(Change listing data)
----------------------------------------

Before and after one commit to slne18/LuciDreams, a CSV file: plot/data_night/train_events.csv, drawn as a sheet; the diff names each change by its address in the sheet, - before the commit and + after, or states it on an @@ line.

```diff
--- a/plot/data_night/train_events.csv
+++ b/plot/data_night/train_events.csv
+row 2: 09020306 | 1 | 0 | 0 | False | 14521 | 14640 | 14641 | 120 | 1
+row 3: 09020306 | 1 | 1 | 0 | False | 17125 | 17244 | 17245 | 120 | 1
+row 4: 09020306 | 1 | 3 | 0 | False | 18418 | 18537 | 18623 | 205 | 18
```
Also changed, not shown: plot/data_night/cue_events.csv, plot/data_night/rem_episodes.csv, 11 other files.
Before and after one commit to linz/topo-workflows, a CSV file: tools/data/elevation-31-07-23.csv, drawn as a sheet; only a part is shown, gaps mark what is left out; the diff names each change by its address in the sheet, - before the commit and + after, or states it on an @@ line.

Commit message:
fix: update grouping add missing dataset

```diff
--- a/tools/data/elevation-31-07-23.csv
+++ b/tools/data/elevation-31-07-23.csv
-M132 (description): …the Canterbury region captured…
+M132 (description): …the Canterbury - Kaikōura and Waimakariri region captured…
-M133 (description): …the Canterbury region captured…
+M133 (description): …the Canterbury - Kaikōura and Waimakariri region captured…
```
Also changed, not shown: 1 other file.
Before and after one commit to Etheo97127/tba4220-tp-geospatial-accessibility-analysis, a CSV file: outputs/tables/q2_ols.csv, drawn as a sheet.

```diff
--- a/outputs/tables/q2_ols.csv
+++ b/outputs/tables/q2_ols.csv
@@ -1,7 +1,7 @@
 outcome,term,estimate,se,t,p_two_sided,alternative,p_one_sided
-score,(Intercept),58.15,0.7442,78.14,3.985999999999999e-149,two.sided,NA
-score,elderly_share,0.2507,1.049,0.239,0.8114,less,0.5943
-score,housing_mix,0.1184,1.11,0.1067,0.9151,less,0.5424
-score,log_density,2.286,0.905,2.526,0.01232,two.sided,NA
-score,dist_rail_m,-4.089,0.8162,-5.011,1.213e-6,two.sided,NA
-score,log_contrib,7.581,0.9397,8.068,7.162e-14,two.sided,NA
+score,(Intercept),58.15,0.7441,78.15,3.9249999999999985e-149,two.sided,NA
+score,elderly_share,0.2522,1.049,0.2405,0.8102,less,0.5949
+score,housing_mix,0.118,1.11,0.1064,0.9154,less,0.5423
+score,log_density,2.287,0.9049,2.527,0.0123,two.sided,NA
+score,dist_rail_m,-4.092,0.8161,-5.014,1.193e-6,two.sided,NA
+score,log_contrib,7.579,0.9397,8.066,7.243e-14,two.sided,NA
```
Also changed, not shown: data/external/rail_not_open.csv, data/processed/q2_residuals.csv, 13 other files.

----------------------------------------

* **AIM OF THE EXERCISE**
Whenever a line of the data includes "Intercept", copy that line.

* **SOLUTION TO THE EXERCISE**
-score,(Intercept),58.15,0.7442,78.14,3.985999999999999e-149,two.sided,NA
+score,(Intercept),58.15,0.7441,78.15,3.9249999999999985e-149,two.sided,NA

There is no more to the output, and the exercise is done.